- What is expected
A faithful copy of the listing below is required.

- Records
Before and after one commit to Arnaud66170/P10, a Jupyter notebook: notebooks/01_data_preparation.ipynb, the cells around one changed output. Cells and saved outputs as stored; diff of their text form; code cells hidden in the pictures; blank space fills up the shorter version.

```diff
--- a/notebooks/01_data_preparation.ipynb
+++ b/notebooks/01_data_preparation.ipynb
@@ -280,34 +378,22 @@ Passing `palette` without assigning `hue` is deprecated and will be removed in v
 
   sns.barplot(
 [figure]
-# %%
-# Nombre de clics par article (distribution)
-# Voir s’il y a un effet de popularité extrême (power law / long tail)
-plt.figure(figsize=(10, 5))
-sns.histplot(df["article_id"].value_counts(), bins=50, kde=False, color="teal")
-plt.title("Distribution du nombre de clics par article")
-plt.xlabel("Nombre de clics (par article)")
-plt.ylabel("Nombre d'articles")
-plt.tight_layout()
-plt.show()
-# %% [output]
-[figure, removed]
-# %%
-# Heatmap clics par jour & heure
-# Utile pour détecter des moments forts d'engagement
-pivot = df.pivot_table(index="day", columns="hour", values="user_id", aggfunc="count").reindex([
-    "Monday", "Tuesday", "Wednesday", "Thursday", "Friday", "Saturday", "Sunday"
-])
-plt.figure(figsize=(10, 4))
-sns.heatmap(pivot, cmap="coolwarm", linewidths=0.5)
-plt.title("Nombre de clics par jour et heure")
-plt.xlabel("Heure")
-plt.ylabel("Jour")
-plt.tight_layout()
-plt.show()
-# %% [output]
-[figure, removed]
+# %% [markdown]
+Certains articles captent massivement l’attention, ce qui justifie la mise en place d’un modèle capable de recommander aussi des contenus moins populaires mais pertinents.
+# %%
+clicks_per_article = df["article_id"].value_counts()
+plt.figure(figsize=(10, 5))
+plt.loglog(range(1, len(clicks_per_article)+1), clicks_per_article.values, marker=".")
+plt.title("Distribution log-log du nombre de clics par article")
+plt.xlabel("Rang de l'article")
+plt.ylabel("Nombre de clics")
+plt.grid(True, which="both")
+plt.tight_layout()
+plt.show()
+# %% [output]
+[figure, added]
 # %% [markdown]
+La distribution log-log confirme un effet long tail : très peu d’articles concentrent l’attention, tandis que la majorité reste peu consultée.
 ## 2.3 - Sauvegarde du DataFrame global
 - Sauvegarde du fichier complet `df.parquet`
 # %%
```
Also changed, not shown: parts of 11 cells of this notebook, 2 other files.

- Output of the task
Before and after one commit to Arnaud66170/P10, a Jupyter notebook: notebooks/01_data_preparation.ipynb, the cells around one changed output. Cells and saved outputs as stored; diff of their text form; code cells hidden in the pictures; blank space fills up the shorter version.

```diff
--- a/notebooks/01_data_preparation.ipynb
+++ b/notebooks/01_data_preparation.ipynb
@@ -280,34 +378,22 @@ Passing `palette` without assigning `hue` is deprecated and will be removed in v
 
   sns.barplot(
 [figure]
-# %%
-# Nombre de clics par article (distribution)
-# Voir s’il y a un effet de popularité extrême (power law / long tail)
-plt.figure(figsize=(10, 5))
-sns.histplot(df["article_id"].value_counts(), bins=50, kde=False, color="teal")
-plt.title("Distribution du nombre de clics par article")
-plt.xlabel("Nombre de clics (par article)")
-plt.ylabel("Nombre d'articles")
-plt.tight_layout()
-plt.show()
-# %% [output]
-[figure, removed]
-# %%
-# Heatmap clics par jour & heure
-# Utile pour détecter des moments forts d'engagement
-pivot = df.pivot_table(index="day", columns="hour", values="user_id", aggfunc="count").reindex([
-    "Monday", "Tuesday", "Wednesday", "Thursday", "Friday", "Saturday", "Sunday"
-])
-plt.figure(figsize=(10, 4))
-sns.heatmap(pivot, cmap="coolwarm", linewidths=0.5)
-plt.title("Nombre de clics par jour et heure")
-plt.xlabel("Heure")
-plt.ylabel("Jour")
-plt.tight_layout()
-plt.show()
-# %% [output]
-[figure, removed]
+# %% [markdown]
+Certains articles captent massivement l’attention, ce qui justifie la mise en place d’un modèle capable de recommander aussi des contenus moins populaires mais pertinents.
+# %%
+clicks_per_article = df["article_id"].value_counts()
+plt.figure(figsize=(10, 5))
+plt.loglog(range(1, len(clicks_per_article)+1), clicks_per_article.values, marker=".")
+plt.title("Distribution log-log du nombre de clics par article")
+plt.xlabel("Rang de l'article")
+plt.ylabel("Nombre de clics")
+plt.grid(True, which="both")
+plt.tight_layout()
+plt.show()
+# %% [output]
+[figure, added]
 # %% [markdown]
+La distribution log-log confirme un effet long tail : très peu d’articles concentrent l’attention, tandis que la majorité reste peu consultée.
 ## 2.3 - Sauvegarde du DataFrame global
 - Sauvegarde du fichier complet `df.parquet`
 # %%
```
Also changed, not shown: parts of 11 cells of this notebook, 2 other files.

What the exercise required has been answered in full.